▸ **Assignment**: Filtering the records below, copy only those lines that include the word "shown".

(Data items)
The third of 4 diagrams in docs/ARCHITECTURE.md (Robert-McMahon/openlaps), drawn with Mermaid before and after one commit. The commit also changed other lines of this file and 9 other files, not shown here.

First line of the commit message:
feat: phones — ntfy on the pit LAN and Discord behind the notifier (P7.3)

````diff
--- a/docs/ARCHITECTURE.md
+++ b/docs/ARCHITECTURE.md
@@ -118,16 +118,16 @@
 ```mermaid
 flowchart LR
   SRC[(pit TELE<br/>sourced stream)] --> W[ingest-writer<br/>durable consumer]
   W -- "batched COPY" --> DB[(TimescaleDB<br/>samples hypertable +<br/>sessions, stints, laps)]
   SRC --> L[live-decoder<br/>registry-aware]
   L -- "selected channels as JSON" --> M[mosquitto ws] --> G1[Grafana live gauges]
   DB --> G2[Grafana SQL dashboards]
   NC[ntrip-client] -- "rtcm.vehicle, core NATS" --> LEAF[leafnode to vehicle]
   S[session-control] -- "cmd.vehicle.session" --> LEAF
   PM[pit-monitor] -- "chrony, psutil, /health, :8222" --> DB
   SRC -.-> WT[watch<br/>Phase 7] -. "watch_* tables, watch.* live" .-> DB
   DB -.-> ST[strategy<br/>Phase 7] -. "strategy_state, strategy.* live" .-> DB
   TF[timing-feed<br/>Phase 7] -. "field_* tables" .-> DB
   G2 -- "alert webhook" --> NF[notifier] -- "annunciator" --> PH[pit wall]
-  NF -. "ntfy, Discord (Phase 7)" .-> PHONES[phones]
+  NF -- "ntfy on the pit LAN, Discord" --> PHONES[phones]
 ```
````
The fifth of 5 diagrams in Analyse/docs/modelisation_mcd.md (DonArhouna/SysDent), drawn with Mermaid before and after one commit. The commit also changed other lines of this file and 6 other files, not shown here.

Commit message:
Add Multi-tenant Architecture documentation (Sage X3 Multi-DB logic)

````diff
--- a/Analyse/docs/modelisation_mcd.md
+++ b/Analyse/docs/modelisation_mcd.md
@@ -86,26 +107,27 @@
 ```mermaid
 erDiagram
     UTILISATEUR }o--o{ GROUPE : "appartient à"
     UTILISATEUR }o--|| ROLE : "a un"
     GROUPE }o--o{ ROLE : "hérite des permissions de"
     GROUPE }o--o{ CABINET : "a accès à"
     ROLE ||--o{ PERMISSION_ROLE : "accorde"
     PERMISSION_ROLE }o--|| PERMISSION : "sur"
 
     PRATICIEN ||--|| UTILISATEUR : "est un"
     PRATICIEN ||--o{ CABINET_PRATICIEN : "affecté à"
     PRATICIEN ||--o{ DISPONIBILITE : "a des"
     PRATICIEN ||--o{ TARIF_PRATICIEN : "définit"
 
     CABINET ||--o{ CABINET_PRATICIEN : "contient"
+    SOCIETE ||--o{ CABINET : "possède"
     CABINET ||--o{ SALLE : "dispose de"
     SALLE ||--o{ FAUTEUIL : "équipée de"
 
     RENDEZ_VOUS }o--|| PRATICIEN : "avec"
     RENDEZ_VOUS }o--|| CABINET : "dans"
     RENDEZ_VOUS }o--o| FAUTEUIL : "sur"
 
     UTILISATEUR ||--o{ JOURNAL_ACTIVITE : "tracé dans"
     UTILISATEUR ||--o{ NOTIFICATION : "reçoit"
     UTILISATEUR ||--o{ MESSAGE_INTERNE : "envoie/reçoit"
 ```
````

▸ **Solution to this problem**:
The third of 4 diagrams in docs/ARCHITECTURE.md (Robert-McMahon/openlaps), drawn with Mermaid before and after one commit. The commit also changed other lines of this file and 9 other files, not shown here.
The fifth of 5 diagrams in Analyse/docs/modelisation_mcd.md (DonArhouna/SysDent), drawn with Mermaid before and after one commit. The commit also changed other lines of this file and 6 other files, not shown here.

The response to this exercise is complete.